boot camp through some of the fiercest fighting in the war’s Pacific theater. The group joins the Marines in 1942 and, after completing their training, they quickly become frustrated by a string of non-combat postings. As the Marines wait their turn, the story examines the war’s impact on their personal lives. Andy Hookens, adopting a “live for the moment” philosophy, has an affair with Pat, a widow from New Zealand. Young Danny Forrester cheats on his fiancée Kathy with the wife of an officer. Marion Hotchkiss, the unit’s reigning “intellectual,” becomes involved with a young woman named Rae who turns out to be a “bar girl.”
The battalion swings into action in 1944 as the brutal struggle in the Pacific heats up. The story alternates between personalizing moments of human interest and bloody battle scenes as the regiment finds itself in the thick of the action in some of the Pacific war’s bloodiest conflicts, including Guadalcanal, Tarawa and Saipan. As with any war story, there is pathos and a powerful feeling of loss. Colonel Huxley’s death in the early stages of the battle of Saipan is a sad irony in that it was Huxley who lobbied hard for his unit to take a lead role in the invasion. Uris effectively leverages the war’s terrible emotional cost. We are privy to a letter written by Huxley to his wife who feels, as she reads it, as though she’ll never see her husband again. “Our die is cast and for the while we must get our bits of happiness when they are doled out to us. I am not sorry for the life I have chosen, only for the misery I have caused you” (Uris, 651). She finds out all too soon that the die has indeed been cast for her husband.
Spouses are rarely acknowledged for the sacrifices they make in war, Mrs. Huxley having paid the ultimate price. Battle Cry tells about the effect of war on young men barely out of their

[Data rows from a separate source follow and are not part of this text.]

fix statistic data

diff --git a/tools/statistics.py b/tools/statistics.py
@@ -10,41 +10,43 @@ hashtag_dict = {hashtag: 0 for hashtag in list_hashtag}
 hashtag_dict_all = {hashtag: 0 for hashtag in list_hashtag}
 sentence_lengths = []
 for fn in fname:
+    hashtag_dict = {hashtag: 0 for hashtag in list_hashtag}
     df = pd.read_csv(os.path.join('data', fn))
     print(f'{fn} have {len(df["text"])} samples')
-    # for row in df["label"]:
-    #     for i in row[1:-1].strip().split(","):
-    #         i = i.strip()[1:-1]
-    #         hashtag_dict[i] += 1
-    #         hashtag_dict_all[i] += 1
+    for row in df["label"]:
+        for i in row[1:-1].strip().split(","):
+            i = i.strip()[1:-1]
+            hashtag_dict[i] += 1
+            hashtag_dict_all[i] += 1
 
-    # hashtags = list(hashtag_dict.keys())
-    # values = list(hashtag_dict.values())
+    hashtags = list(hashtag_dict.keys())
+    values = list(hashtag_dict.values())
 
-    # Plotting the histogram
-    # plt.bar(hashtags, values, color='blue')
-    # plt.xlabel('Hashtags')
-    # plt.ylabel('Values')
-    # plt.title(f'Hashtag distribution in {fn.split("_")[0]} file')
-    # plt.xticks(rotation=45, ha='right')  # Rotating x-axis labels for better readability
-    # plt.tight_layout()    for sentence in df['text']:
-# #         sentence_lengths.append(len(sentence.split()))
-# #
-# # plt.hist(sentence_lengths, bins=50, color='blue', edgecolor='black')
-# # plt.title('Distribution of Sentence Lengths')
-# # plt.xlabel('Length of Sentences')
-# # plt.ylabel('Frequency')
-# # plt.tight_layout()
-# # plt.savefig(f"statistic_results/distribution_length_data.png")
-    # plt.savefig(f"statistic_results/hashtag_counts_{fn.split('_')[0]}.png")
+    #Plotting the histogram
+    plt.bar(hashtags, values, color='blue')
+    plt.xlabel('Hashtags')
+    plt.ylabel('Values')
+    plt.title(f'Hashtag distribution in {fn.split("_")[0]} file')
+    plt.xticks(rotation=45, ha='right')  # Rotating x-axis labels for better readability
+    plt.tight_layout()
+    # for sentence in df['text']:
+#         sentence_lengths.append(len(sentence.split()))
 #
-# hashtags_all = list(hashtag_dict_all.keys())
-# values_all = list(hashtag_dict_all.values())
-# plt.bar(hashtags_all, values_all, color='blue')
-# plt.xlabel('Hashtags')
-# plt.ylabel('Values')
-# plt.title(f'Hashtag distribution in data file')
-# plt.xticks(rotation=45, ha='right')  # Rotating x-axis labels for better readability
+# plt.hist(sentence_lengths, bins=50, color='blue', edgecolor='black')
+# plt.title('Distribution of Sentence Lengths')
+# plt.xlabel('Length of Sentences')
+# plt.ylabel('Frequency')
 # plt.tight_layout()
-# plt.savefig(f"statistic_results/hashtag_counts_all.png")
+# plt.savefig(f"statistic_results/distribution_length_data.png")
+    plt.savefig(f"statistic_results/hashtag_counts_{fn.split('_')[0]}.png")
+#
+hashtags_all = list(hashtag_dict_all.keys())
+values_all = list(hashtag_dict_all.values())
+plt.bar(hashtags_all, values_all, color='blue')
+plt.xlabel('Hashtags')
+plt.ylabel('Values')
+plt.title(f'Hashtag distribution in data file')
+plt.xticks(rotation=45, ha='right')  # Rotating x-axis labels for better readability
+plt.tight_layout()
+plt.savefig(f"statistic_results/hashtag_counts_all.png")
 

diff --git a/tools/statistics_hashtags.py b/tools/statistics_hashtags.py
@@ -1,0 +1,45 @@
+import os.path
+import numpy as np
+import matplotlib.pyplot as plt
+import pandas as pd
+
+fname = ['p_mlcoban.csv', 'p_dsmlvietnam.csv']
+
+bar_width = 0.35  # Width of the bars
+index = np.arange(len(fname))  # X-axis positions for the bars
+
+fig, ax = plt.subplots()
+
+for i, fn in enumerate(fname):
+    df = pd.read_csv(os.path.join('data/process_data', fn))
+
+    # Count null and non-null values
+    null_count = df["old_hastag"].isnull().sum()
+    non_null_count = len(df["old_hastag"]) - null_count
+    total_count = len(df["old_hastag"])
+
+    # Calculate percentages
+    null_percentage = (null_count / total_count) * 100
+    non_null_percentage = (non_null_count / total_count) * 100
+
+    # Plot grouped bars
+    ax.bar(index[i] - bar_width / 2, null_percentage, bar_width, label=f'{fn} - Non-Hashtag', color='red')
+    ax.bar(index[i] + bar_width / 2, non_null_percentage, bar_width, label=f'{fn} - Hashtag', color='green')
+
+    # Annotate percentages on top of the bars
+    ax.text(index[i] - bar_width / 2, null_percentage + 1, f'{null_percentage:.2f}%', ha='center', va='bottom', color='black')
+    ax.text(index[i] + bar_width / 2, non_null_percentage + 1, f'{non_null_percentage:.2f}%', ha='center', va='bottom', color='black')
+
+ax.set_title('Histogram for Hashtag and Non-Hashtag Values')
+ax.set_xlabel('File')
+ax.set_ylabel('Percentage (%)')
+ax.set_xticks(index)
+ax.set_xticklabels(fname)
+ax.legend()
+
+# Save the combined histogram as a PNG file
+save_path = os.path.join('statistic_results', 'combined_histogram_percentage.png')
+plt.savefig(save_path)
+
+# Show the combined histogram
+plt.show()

teens, Americans but newly graduated from high school. Danny Forrester is an interesting study of a young all-American boy caught up in the desire for glory. He represents a generation that, like so many others throughout history, bore the brunt of slaughter; young lives lost in the maw of war without questioning the circumstances that put them in harm’s way. Uris manages to tell his story (as a Marine who served in the Pacific it is, after all, his story) without moralizing or preaching. His is the tone of a storyteller, the firsthand account of someone who was actually there, who lost friends and killed enemy soldiers at close range.
Battle Cry is a soldier’s story in every sense. Uris makes no apologies for being pro-Marine and pro-American. Perhaps the most impressive achievement of this, his first novel, is that he manages to write about the war in the Pacific from the perspective of a combatant without unduly purple prose, though the style of Uris’ inaugural book is, by 21st century standards, outdated. It is, remarkably, still a timely story for an America that finds itself at war with a persistent enemy opposed by young Americans who still go to war with the same kind of elan and spirit that animated Hookens, Forrester and their compatriots.
Uris, Leon. Battle Cry. New York: Harper Collins, 1953.